2nd Side Band:

2.16V

2.72V

.36

.45

560mV

3rd Side Band:

2.58V

2.51V

.43

.42

70mV

4th Side Band:

1.68V

1.41V

.28

.24

270mV

5th Side Band:

780mV

580mV

.13

.10

200mV

6th Side Band:

300mV

202mV

.05

.033

98mV

7th Side Band:

120mV

60.0mV

.02

.01

60mV

8th Side Band:

0

13.1mV

0

0

13.1mV

Bandwidth:

70KHz

50KHz

0

0

20KHz

13) Diagram 6: Frequency Modulation with mf of 2.0: 14) Diagram 7: Schematic of Helper Circuitry:  Answers to Lab Questions

1) Q: What modulation index yielded a bandwidth closest to that of AM, and why?

A: mf = .25 because the signal has only one set of side bands that are very low.

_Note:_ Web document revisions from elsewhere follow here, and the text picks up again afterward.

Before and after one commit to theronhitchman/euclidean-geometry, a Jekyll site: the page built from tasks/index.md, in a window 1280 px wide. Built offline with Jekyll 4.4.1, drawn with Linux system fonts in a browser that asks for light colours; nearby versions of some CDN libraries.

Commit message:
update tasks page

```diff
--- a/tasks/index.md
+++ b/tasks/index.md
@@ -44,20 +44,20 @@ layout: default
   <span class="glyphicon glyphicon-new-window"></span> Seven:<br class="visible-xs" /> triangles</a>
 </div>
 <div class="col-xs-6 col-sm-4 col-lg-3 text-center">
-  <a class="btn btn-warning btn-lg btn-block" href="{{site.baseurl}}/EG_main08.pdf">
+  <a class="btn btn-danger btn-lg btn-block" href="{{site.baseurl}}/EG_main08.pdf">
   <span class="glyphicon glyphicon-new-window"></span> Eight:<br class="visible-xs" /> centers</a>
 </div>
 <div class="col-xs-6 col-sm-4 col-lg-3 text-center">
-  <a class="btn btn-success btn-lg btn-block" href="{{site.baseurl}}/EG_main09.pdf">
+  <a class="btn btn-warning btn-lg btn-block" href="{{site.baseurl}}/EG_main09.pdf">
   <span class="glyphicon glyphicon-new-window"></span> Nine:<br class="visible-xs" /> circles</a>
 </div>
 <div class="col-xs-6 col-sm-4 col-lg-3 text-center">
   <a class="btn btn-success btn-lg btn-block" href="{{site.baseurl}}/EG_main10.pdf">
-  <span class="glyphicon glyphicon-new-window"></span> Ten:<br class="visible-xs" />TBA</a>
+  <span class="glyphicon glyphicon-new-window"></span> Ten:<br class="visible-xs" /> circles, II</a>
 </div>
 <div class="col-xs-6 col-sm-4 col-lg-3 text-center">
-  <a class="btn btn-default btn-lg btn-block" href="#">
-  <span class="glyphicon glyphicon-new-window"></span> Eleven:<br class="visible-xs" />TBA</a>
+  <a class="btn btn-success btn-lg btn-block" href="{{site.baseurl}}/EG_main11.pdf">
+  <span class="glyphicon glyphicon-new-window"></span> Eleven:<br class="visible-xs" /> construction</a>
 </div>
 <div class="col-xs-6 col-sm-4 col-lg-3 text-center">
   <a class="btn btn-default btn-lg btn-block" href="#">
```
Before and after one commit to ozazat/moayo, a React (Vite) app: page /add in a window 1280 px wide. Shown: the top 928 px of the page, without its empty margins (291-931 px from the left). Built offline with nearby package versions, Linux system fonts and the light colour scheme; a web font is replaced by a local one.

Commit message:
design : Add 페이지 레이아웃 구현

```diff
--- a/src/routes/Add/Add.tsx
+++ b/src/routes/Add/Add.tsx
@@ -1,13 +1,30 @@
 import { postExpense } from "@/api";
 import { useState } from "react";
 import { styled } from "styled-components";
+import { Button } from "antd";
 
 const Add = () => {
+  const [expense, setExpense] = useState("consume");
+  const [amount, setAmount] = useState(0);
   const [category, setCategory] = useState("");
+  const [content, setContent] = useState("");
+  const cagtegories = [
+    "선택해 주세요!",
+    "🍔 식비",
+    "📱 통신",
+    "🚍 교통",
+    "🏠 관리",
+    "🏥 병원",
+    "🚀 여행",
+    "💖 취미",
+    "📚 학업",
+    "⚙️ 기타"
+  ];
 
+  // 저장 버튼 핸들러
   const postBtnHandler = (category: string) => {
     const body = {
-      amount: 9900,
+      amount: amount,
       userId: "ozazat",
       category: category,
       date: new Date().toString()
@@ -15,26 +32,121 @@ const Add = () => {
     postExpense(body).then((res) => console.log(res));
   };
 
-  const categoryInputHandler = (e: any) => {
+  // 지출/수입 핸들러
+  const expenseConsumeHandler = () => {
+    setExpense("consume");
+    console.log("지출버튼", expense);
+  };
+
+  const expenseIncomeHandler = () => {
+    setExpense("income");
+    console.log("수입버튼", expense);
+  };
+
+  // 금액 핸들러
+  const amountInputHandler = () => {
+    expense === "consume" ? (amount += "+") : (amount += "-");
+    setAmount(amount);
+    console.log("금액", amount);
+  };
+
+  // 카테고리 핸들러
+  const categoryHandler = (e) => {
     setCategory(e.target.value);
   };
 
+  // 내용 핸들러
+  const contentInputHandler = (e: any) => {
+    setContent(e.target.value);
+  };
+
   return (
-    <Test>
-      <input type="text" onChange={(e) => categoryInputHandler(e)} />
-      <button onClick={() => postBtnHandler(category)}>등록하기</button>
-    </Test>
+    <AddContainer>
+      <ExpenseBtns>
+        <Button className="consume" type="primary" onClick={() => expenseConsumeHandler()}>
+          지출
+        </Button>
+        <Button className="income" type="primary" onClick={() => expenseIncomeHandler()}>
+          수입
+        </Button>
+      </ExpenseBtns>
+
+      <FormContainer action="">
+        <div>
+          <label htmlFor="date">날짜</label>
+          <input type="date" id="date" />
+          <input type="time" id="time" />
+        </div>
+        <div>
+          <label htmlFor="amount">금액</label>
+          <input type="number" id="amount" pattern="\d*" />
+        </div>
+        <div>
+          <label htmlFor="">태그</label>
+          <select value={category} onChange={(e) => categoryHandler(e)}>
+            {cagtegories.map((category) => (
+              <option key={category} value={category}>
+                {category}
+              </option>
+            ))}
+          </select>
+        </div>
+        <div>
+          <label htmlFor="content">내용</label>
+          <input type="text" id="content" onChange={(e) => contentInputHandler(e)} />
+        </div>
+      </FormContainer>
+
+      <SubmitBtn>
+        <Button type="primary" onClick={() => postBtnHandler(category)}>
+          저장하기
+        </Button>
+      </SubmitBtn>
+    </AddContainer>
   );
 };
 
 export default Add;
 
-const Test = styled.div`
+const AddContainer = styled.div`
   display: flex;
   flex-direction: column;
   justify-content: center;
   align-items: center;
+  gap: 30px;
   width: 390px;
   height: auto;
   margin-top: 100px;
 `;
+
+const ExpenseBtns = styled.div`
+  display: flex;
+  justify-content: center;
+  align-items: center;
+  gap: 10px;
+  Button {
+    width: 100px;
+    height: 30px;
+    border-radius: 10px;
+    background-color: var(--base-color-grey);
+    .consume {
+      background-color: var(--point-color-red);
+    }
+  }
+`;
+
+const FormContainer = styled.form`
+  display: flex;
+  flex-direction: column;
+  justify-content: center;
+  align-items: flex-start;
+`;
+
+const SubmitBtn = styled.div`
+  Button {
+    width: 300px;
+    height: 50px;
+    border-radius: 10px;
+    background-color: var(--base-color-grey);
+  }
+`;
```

2) Q: If there was an FM signal that had an fc of 10MHz and deviated between 10.004MHz and 9.996MHz at a rate of 100Hz, what would the fm and mf be?

A: mf = 40, fm = 100Hz

3) Q: Given the same information in question 2, except the signal deviates form 10.005MHz to 9.996MHz, what is the modulation index, modulation freqency, and what type of wave would cause this?

A: mf = 45, fm = 100Hz; The signal is sinusoidal with a slight DC offset. Conclusions

This lab has demonstrated that the bandwidth of an FM signal can be predicted in multiple ways. The ways are by predicting the size of the side bands or by using Carson's rule. Interestingly enough, the difference in bandwidths were identical throughout most of the trials. I believe that this is because Carson's Rule is based on 1% power and my method is based on 1% voltage. The FCC generally wants signal overtones attenuated between 40dB and 60dB from their useful counterparts, therefore, I believe that my method (BW = 2 * nsidebands * fmpk) is much more accurate. It should be noted that, in order to obtain a 20KHz deviation at a 2Vpp signal, a pre amplifier was required. The 1Vp signal was applied to the input of the operational amplifier preamplifier input signal. All fm calculations were based off of this input. Because of some of the operational amplifiers limitations, I believe that many of the inaccuracies in this lab can be attributed to that. However, the lab was fairly accurate. I do believe that the carrier calculation for mf = 2.0 was incorrect and let that set of results to be somewhat inaccurate. It is also possible that the signal generator was not accurate and therefore the signal was not truly 2.0. For the voltage offsets, the signal from the 1KW pot was sent to the input of the preamplifier. I believe that some of the inaccuracies of the last reading of 72KHz was possible skewed by this as well. I calculated and figured that with an amplification of approximately 5.8 and a Vi of 4V, compounded with the face that the power supply was not truly balanced, the op - amp was attempting to put out a voltage beyond it's capabilities and therefore caused skewed results. I am satisfied with the results of the lab due to the circumstances that it was run under. For a schematic diagram of the assist circuit, please refer to item #14, Diagram 7. Attachments

1. Original lab handout

2. Original lab data

3. Calculations